September 21, 2015

Rapid and unplanned urban growth can stretch resources in terms of delivery of services, including policing and security services. Thirty-five percent of respondents to a recent survey of four of Ghana's major cities said they felt unsafe walking alone in their communities after dark; 20% did not feel safe when alone in their own homes after dark. In response to rising crime rates in the face of limited police presence, researchers from the Institute of Statistical, Social and Economic Research (ISSER) at the University of Ghana are exploring alternative strategies to prevent crime. One tactic they are examining is crime prevention through environmental design (CPTED).

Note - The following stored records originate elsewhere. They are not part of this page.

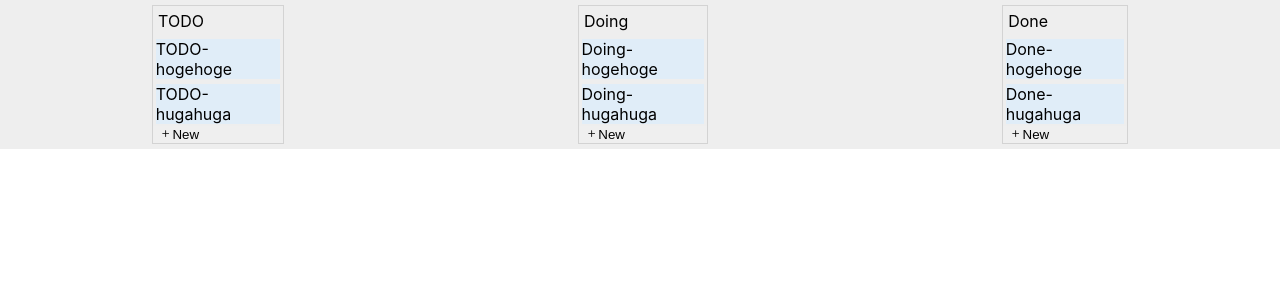
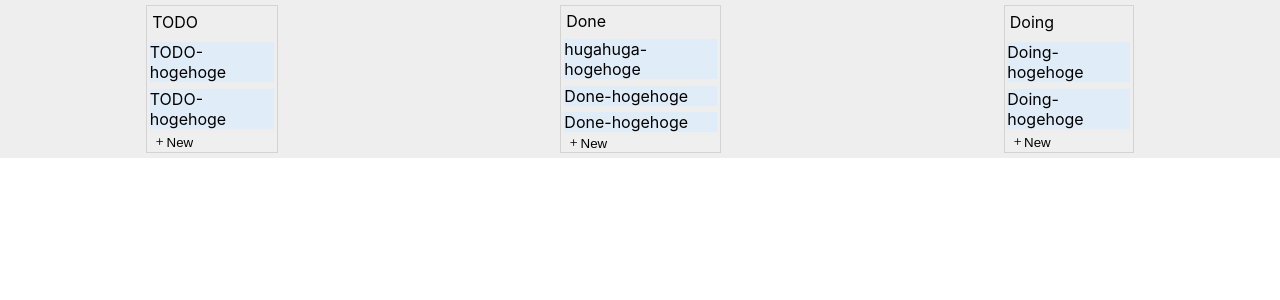
Before and after one commit to yuto168/pomodoro, a React (Create React App) app: page / in a window 1280 px wide. Shown: the top 300 px of the page. Built offline with nearby package versions, Linux system fonts and the light colour scheme.

Commit message:
﻿create機能実装

```diff
--- a/package.json
+++ b/package.json
@@ -9,6 +9,7 @@
     "@types/jest": "^27.5.2",
     "@types/react": "^18.0.21",
     "@types/react-dom": "^18.0.6",
+    "lodash": "^4.17.21",
     "primeicons": "^6.0.1",
     "primereact": "^8.7.3",
     "react": "^18.2.0",
@@ -17,6 +18,7 @@
     "react-scripts": "5.0.1",
     "styled-components": "^5.3.6",
     "typescript": "^4.8.4",
+    "uuid": "^9.0.0",
     "web-vitals": "^2.1.4"
   },
   "scripts": {
@@ -44,8 +46,10 @@
     ]
   },
   "devDependencies": {
+    "@types/lodash": "^4.14.191",
     "@types/node": "^18.11.9",
     "@types/styled-components": "^5.1.26",
+    "@types/uuid": "^9.0.0",
     "msw": "^0.49.0",
     "nsw": "^0.1.0"
   },
--- a/src/components/Board.tsx
+++ b/src/components/Board.tsx
@@ -1,16 +1,16 @@
-import React from "react";
-import { BoardItem } from "@/typings/Board";
+import React, { useState, useContext } from "react";
+import { TaskList } from "@/typings/Task";
 import styled from "styled-components";
-import TaskContainer from "./TaskContainer";
+import TaskItem from "./TaskItem";
+import { IoIosAdd } from "react-icons/io";
+import DialogForAppend from "./ui-parts/DialogForAppend";
 
+// boardはあくまでfilterされたlistを表示するのみにする
 type props = {
-  board: BoardItem;
+  groupName: string;
+  taskList: TaskList;
+  createTask: (newTaskName: string, groupName: string) => void;
 };
-
-// カードそれぞれで異なるタスクを持つ。カードのidとタスクを結びつける
-// TODO: 画面の動作確認後、データを作りこむ。それまでは文字列のみでテスト
-// それぞれのカードでstateとしてタスクを管理する。　stateの移動などはできるのだろうかねえ。
-// const taskLists = ["hogehogehogehogehoge", "hugahuga", "hogehoge"];
 
 const BoardName = styled.span`
   margin: 5px;
@@ -23,13 +23,40 @@ const TaskWrapper = styled.div`
   justify-content: space-around;
 `;
 
-function Card(props: props) {
+const TaskWrap = styled.div`
+  display: flex;
+  flex-flow: column;
+  justify-content: space-around;
+`;
+
+const Button = styled.button`
+  border: none;
+  cursor: pointer;
+  display: inline-flex;
+`;
+
+function Board(props: props) {
+  const [showModal, setShowModal] = useState(false);
+  const taskConatainer = props.taskList.map((taskItem) => {
+    return <TaskItem key={taskItem.id} taskName={taskItem.name} />;
+  });
+
   return (
     <TaskWrapper>
-      <BoardName>{props.board.name}</BoardName>
-      <TaskContainer taskLists={props.board.taskList} />
+      <BoardName>{props.groupName}</BoardName>
+      {taskConatainer}
+      <Button onClick={() => setShowModal(true)}>
+        <IoIosAdd />
+        <span>New </span>
+      </Button>
+      <DialogForAppend
+        showModal={showModal}
+        setShowModal={setShowModal}
+        groupName={props.groupName}
+        createTask={props.createTask}
+      ></DialogForAppend>
     </TaskWrapper>
   );
 }
 
-export default Card;
+export default Board;
--- a/src/components/BoardWrapper.tsx
+++ b/src/components/BoardWrapper.tsx
@@ -1,7 +1,8 @@
-import React, { useState, useEffect } from "react";
+import React from "react";
+import { useState, createContext } from "react";
 import Board from "./Board";
-import { Boards, BoardItem } from "@/typings/Board";
 import styled from "styled-components";
+import { useTaskList } from "../hooks/useTaskList";
 
 const BoardContainer = styled.div`
   display: flex;
@@ -10,27 +11,35 @@ const BoardContainer = styled.div`
   padding: 5px;
 `;
 
+export const DialogContext = createContext(
+  {} as {
+    isDialogVisible: boolean;
+    setIsDialogVisible: React.Dispatch<React.SetStateAction<boolean>>;
+  }
+);
+
 function BoardWrapper() {
-  const [boards, setBoards] = useState<Boards>([]);
-
-  // TODO: APIモックを作ってaxiosを設定する。一旦はrequireで代用
-  const fetchBoardsInfo = async () => {
-    const result = await require("../data/task-data.json");
-    setBoards(result.boards);
-  };
-
-  useEffect(() => {
-    fetchBoardsInfo();
-  }, []);
+  const { taskList, taskGroup, createTask } = useTaskList();
+  const [isDialogVisible, setIsDialogVisible] = useState<boolean>(false);
 
   return (
-    <>
+    <DialogContext.Provider value={{ isDialogVisible, setIsDialogVisible }}>
       <BoardContainer>
-        {boards.map((board: BoardItem) => {
-          return <Board key={board.id} board={board} />;
+        {taskGroup.map((groupName, index) => {
+          const groupedTask = taskList.filter((task) => {
+            return task.group === groupName;
+          });
+          return (
+            <Board
+              key={index}
+              groupName={groupName}
+              taskList={groupedTask}
+              createTask={createTask}
+            />
+          );
         })}
       </BoardContainer>
-    </>
+    </DialogContext.Provider>
   );
 }
 
--- a/src/components/TaskContainer.tsx
+++ /dev/null
@@ -1,42 +0,0 @@
-import React from "react";
-import TaskItem from "./TaskItem";
-import styled from "styled-components";
-import { IoIosAdd } from "react-icons/io";
-
-type props = {
-  taskLists: string[];
-};
-
-const TaskWrap = styled.div`
-  display: flex;
-  flex-flow: column;
-  justify-content: space-around;
-`;
-
-const Button = styled.button`
-  border: none;
-  cursor: pointer;
-  display: inline-flex;
-`;
-
-function TaskContainer(props: props) {
-  const taskConatainer = props.taskLists.map((taskItem) => {
-    return <TaskItem taskName={taskItem} />;
-  });
-  return (
-    <>
-      <TaskWrap>
-        {taskConatainer}
-        <Button>
-          <IoIosAdd />
-          <span>New </span>
-        </Button>
-      </TaskWrap>
-    </>
-    //     props.taskLists.map((taskItem) => {
-    //     return <TaskItem taskName={taskItem} />
-    //   })
-  );
-}
-
-export default TaskContainer;
--- /dev/null
+++ b/src/components/ui-parts/DialogForAppend.tsx
@@ -0,0 +1,57 @@
+import { Dialog } from "primereact/dialog";
+import { useState, useContext } from "react";
+import { AutoComplete } from "primereact/autocomplete";
+import { Button } from "primereact/button";
+
+type Props = {
+  showModal: boolean;
+  setShowModal: React.Dispatch<React.SetStateAction<boolean>>;
+  groupName: string;
+  createTask: (newTaskName: string, groupName: string) => void;
+};
+
+function DialogForAppend(props: Props) {
+  console.log(props.groupName);
+  const [newTaskName, setNewTaskName] = useState<string>("");
+
+  const renderFooter = () => {
+    return (
+      <>
+        <Button
+          label="Ok"
+          onClick={() => {
+            props.createTask(newTaskName, props.groupName);
+            props.setShowModal(false);
+            setNewTaskName("");
+          }}
+        ></Button>
+        <Button
+          label="No"
+          onClick={() => {
+            props.setShowModal(false);
+            setNewTaskName("");
+          }}
+        ></Button>
+      </>
+    );
+  };
+  return (
+    <Dialog
+      modal={true}
+      header="Add Task"
+      visible={props.showModal}
+      onHide={() => props.setShowModal(false)}
+      position="center"
+      appendTo="self"
+      footer={renderFooter()}
+    >
+      {props.groupName}
+      <AutoComplete
+        value={newTaskName}
+        onChange={(e) => setNewTaskName(e.value)}
+      />
+    </Dialog>
+  );
+}
+
+export default DialogForAppend;
--- /dev/null
+++ b/src/data/task-data-copy.json
@@ -0,0 +1,40 @@
+{
+    "taskList": [
+        {
+            "id": "1",
+            "group": "TODO",
+            "name": "TODO-hogehoge"
+        },
+        {
+            "id": "2",
+            "group": "Done",
+            "name": "hugahuga-hogehoge"
+        },
+        {
+            "id": "3",
+            "group": "Doing",
+            "name": "Doing-hogehoge"
+        },
+        {
+            "id": "4",
+            "group": "Done",
+            "name": "Done-hogehoge"
+        },
+        {
+            "id": "5",
+            "group": "TODO",
+            "name": "TODO-hogehoge"
+        },
+        {
+            "id": "6",
+            "group": "Done",
+            "name": "Done-hogehoge"
+        },
+        {
+            "id": "7",
+            "group": "Doing",
+            "name": "Doing-hogehoge"
+        }
+    ],
+    "taskGroup": ["TODO", "Done","Doing"]
+}
--- /dev/null
+++ b/src/hooks/useTaskList.tsx
@@ -0,0 +1,35 @@
+import { useState, useEffect } from "react";
+import { TaskItem } from "../typings/Task";
+import { v4 as uuidv4 } from "uuid";
+
+export function useTaskList() {
+  const [taskList, setTaskList] = useState<TaskItem[]>([]);
+  const [taskGroup, setTaskGroup] = useState<string[]>([]);
+
+  const fetchTaskList = async () => {
+    const result = await require("../data/task-data-copy.json");
+    setTaskList(result.taskList);
+    setTaskGroup(result.taskGroup);
+  };
+
+  const createTask = (newTaskName: string, groupName: string) => {
+    const newTask = {
+      id: uuidv4(),
+      group: groupName,
+      name: newTaskName,
+    };
+    setTaskList((prevState) => [...prevState, newTask]);
+  };
+
+  useEffect(() => {
+    fetchTaskList();
+  }, []);
+
+  return {
+    taskList,
+    taskGroup,
+    setTaskList,
+    setTaskGroup,
+    createTask,
+  };
+}
--- a/src/index.tsx
+++ b/src/index.tsx
@@ -2,8 +2,10 @@ import React from "react";
 import ReactDOM from "react-dom/client";
 import "./index.css";
 import BoardWrapper from "./components/BoardWrapper";
-import App from "./App";
 import reportWebVitals from "./reportWebVitals";
+import "primereact/resources/themes/lara-light-indigo/theme.css"; //theme
+import "primereact/resources/primereact.min.css"; //core css
+import "primeicons/primeicons.css"; //icons
 
 if (process.env.NODE_ENV === "development") {
   const { worker } = require("./mocks/browser");
```
Also changed, not shown: src/typings/Task.d.ts (added, +11 -0 lines), 1 other file (tests, documents, lock files or other folders).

Building design and the urban plan of neighbourhoods and communities – in terms of how easy it is to enter and exit – can either attract or deter potential criminal activity. Research has shown that modifying designs and the physical environment, for example, by allowing residents to control the areas around their homes, and by placing walls, lighting and landscape in a careful manner in order to limit or control flows of people, can reduce opportunities for crime, and reduce residents' fear of crime and their concerns about safety. However, poor planning might have a negative impact on community bonding and social cohesion, which can work to prevent crime.

In their policy brief, Urban Crime Prevention and Community Social Cohesion: The Case of Urban Ghana, the research team recommend that decision-makers consider carefully how the built environment and social aspects of community life interact when seeking to reduce crime through architectural changes.

The brief is part of a broader study, "Exploring crime and poverty nexus in urban Ghana," funded through Safe and Inclusive Cities, a global research program that aims to document the links between urban violence, poverty, and inequality. Jointly funded by Canada’s International Development Research Centre (IDRC) and the UK’s Department for International Development (DFID), SAIC is working with experts from around the world to identify what works — and what doesn’t — to reduce violence in urban centres.

Read ISSER’s Policy Brief, Urban Crime Prevention and Community Social Cohesion: The Case of Urban Ghana (PDF, 195 KB).

Read about the IDRC-supported project, “Exploring the crime and poverty nexus in urban Ghana”

Learn more about how IDRC supports research to make cities safer through our partnership – Safe and Inclusive Cities – with the UK’s Department for International Development.